Because I’ve grown up eating tempura and frying Italian-style fritto misto in the restaurants where I’ve cooked, I tend to combine veggies with my fish in my fritura (which will also make an occasional appearance at Olallie). The most recent version I made, pictured at the opening of this post, consisted of smelt, kabocha squash, onion rings, thinly sliced Meyer lemons, and capers (capers not battered). The smelts which are now available in the Bay Area come from Maine (I bought mine at Monterey Fish Market in Berkeley), but a local variety is also sometimes available. The smelt, similar in size but milder than a sardine, is especially well-suited to frying, because its bones essentially melt when heated. You can eat the entire fish, bones and all. Smelts are very popular in France, where they're called éperlans, but I never saw them served in Spain. You can fry many kinds of fish and vegetables in this batter, so let your imagination run wild.
1 c cake flour
1/4 c cornstarch
1/2 t sea salt
1-1/3 c sparkling water
Mix dry ingredients in a bowl. When oil has reached desired temperature (360 degrees if using pure olive oil), gradually add water to the dry ingredients, lightly stirring with back of a fork (fork turned backwards). Batter will be lumpy, but that is desired (see above). Batter should be the consistency of heavy cream. Fry a test piece. If batter seems too thin, add more flour. If too thick, add water.
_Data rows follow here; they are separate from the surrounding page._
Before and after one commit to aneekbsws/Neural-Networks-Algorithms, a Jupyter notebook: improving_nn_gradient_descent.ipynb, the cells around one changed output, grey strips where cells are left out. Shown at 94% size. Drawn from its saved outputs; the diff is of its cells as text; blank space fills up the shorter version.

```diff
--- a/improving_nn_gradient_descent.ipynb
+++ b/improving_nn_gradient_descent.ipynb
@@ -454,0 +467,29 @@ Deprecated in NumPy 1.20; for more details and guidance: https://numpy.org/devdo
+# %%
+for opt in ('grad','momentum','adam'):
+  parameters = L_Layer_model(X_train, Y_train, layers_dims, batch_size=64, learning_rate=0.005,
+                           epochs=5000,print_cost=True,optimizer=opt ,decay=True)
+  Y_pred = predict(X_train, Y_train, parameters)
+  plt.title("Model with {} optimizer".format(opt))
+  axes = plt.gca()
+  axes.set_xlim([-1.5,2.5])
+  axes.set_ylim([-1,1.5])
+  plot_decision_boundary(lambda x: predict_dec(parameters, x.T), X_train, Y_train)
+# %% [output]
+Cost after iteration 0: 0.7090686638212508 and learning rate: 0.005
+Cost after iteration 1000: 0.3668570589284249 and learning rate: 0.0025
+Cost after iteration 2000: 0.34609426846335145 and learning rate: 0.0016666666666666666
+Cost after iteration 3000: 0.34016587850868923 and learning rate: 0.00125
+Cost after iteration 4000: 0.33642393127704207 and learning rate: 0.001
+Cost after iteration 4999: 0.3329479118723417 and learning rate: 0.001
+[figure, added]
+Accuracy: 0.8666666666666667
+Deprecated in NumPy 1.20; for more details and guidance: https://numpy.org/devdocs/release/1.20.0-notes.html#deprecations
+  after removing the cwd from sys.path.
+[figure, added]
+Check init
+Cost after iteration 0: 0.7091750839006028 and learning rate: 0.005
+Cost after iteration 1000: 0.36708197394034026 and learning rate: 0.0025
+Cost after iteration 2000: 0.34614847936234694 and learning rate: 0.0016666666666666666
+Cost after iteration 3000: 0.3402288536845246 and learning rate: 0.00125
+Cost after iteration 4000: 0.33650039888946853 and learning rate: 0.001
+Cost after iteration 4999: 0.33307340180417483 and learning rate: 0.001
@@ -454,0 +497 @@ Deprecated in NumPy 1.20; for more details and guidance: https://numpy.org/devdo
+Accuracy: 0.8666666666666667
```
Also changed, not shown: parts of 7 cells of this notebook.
Fry food in batches so as not to crowd the pan. Drain on paper towels (or a brown paper bag) and season with fine sea salt.